[[ Records open ]]

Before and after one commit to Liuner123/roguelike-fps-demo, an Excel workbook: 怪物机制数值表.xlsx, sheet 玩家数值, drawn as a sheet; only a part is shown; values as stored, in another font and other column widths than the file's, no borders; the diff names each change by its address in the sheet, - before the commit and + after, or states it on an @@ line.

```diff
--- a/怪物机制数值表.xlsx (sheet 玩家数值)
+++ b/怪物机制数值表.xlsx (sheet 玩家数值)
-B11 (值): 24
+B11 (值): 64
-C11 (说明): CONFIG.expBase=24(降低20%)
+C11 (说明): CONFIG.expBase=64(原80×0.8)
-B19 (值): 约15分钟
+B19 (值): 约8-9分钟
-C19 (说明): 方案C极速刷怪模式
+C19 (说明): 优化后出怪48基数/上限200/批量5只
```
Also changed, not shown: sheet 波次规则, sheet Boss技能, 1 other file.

[[ Records closed ]]
[[ Records open ]]

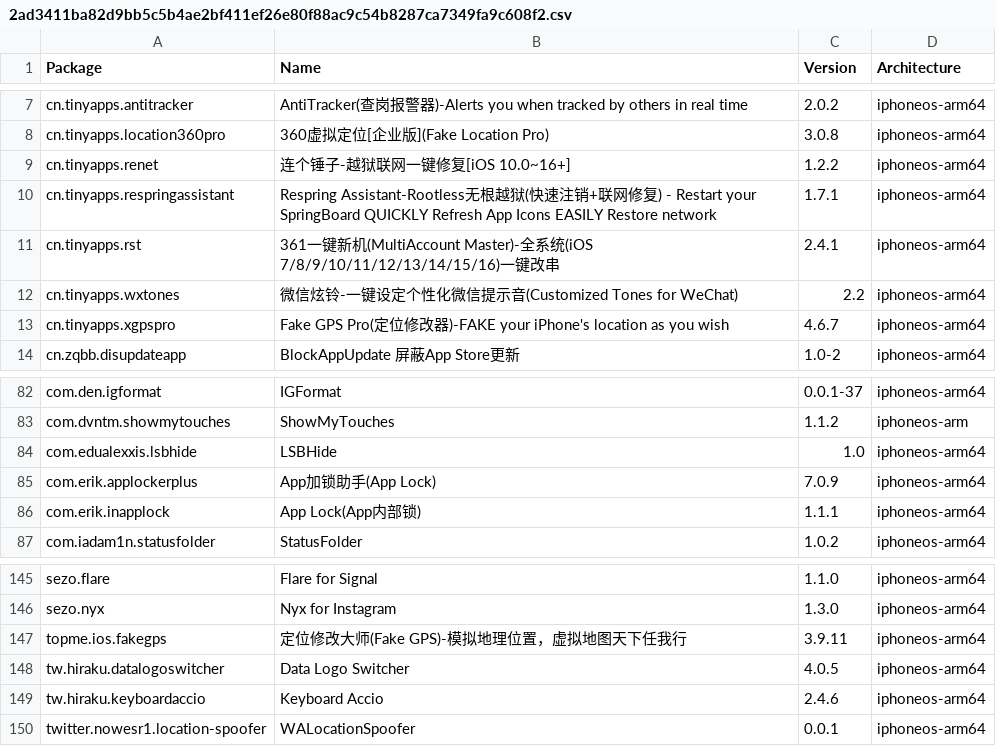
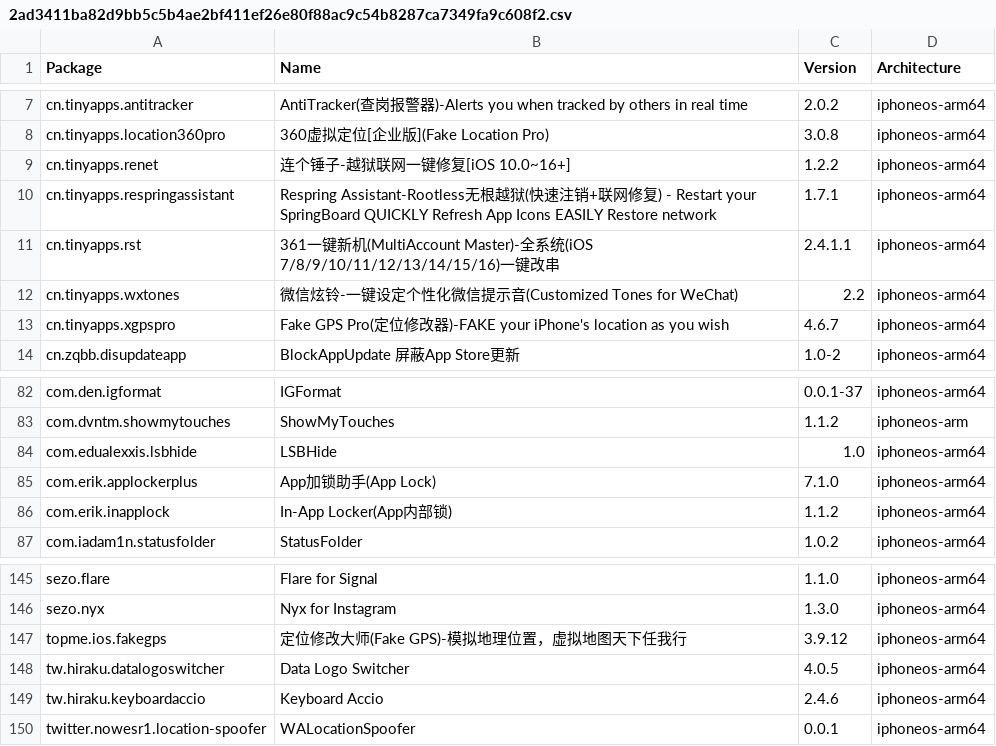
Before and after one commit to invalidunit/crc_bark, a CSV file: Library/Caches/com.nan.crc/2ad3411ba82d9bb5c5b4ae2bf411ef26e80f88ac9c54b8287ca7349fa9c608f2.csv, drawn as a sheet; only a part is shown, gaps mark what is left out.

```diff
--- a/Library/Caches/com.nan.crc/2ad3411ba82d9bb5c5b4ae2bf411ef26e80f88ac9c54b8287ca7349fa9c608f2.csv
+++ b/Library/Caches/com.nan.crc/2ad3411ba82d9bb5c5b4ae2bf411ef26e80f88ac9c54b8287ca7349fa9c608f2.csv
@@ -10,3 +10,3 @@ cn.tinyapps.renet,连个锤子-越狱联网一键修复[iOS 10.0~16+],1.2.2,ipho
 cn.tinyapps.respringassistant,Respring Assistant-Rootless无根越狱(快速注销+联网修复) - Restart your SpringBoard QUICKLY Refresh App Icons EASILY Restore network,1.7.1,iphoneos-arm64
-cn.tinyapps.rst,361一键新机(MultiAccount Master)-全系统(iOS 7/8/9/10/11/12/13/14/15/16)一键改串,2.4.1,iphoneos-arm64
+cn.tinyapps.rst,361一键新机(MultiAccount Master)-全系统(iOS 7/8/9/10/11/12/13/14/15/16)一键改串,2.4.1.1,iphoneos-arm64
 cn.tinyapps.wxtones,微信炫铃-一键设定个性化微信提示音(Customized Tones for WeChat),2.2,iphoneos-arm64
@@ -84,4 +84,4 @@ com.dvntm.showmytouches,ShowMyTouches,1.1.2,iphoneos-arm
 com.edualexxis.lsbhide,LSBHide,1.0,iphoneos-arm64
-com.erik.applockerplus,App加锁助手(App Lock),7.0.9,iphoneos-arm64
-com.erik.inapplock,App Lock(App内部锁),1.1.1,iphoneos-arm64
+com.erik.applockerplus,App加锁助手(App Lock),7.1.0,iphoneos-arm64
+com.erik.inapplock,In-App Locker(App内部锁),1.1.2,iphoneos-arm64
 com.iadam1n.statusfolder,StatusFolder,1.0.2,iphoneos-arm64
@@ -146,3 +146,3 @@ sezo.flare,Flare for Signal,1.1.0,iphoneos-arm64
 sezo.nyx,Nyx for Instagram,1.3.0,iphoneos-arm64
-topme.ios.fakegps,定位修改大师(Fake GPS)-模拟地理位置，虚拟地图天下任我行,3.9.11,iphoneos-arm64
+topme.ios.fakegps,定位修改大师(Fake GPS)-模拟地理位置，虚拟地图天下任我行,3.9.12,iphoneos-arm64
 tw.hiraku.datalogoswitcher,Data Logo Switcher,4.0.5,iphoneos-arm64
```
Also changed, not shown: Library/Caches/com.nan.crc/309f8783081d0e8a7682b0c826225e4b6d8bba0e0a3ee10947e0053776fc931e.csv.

[[ Records closed ]]

### Task to complete
Pull each line containing the word "other" out of the data above.

### Output of the task
Before and after one commit to Liuner123/roguelike-fps-demo, an Excel workbook: 怪物机制数值表.xlsx, sheet 玩家数值, drawn as a sheet; only a part is shown; values as stored, in another font and other column widths than the file's, no borders; the diff names each change by its address in the sheet, - before the commit and + after, or states it on an @@ line.
Also changed, not shown: sheet 波次规则, sheet Boss技能, 1 other file.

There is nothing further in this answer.